ACTIVITY: From the entries that follow, list every line in which the string "figure" appears.

Entries taken from a collection:

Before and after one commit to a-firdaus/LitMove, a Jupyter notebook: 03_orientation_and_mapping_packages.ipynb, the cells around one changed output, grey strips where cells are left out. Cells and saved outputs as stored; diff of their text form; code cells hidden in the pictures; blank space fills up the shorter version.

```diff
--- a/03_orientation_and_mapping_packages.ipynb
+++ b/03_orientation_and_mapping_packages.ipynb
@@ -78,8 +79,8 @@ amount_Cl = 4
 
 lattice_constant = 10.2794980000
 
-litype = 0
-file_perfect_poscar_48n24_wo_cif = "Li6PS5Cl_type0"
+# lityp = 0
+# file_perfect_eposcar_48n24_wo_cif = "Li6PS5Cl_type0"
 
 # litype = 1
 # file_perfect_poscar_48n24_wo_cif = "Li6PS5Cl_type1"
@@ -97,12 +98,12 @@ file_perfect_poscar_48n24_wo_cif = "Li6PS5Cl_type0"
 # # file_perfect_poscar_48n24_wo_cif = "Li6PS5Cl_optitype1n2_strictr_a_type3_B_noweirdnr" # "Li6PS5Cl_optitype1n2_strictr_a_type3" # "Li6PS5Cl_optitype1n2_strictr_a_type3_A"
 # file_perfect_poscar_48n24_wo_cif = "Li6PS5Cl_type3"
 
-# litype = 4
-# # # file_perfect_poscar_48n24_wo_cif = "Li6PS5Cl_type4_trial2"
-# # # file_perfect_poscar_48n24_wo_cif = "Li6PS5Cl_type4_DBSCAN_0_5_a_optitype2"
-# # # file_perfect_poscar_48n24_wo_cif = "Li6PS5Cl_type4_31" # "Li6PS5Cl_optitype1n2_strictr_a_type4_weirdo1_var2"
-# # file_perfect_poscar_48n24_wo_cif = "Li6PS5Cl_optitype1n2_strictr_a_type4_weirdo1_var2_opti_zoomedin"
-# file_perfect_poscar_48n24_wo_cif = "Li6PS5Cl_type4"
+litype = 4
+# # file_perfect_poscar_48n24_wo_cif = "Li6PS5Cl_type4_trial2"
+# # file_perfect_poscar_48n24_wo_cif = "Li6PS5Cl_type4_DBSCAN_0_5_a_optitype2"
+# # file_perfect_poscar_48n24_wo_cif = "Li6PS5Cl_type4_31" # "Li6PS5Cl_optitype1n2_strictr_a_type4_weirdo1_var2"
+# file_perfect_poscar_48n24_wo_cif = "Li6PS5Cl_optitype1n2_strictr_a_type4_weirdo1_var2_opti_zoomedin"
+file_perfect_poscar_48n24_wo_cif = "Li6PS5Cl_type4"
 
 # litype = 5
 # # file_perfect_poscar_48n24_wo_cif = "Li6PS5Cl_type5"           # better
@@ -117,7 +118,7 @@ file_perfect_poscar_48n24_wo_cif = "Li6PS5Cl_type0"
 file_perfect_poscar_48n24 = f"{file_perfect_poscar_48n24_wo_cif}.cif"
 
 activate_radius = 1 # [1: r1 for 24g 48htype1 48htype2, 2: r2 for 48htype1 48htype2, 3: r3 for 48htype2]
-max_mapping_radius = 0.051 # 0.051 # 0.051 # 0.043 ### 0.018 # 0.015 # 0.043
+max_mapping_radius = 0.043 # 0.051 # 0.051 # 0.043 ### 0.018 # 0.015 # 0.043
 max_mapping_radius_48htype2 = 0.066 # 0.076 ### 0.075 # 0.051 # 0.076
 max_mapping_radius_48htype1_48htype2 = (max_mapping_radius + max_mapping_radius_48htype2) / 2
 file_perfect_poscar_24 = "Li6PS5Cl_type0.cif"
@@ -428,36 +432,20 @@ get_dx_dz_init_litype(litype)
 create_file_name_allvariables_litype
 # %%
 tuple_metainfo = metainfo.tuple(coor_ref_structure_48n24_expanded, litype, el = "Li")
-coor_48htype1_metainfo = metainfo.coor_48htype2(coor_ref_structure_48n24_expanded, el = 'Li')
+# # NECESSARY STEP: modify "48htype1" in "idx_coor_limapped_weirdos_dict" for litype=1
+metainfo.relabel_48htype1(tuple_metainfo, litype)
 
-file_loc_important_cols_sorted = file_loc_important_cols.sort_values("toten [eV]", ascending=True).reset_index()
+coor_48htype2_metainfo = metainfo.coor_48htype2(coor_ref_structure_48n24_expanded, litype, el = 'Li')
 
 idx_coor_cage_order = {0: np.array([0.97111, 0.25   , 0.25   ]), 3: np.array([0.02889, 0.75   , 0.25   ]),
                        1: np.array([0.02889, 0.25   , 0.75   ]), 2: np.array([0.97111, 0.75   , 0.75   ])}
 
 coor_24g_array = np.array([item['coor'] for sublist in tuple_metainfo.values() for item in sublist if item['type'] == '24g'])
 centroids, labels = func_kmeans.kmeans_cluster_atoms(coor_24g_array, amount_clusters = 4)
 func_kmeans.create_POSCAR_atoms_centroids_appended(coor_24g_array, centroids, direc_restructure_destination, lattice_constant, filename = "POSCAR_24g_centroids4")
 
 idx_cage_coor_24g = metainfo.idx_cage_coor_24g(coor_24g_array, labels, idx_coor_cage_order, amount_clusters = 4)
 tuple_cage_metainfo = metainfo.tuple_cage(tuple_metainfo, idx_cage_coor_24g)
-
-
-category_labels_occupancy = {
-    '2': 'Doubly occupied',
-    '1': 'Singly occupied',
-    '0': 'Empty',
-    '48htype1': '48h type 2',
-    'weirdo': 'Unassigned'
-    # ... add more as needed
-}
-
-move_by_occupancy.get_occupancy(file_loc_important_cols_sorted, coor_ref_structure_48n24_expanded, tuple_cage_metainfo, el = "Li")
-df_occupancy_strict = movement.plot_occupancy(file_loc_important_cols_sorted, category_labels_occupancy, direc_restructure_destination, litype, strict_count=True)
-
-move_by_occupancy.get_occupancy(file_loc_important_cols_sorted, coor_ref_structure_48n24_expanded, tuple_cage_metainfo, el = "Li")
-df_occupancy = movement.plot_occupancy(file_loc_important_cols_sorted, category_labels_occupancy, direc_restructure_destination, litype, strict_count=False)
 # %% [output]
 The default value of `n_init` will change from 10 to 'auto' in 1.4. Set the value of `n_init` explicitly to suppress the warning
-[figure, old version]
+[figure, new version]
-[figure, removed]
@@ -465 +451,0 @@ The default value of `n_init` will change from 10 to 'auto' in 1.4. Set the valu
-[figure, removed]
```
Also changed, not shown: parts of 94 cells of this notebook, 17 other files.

RESPONSE TO THE TASK:
-[figure, old version]
+[figure, new version]
-[figure, removed]
-[figure, removed]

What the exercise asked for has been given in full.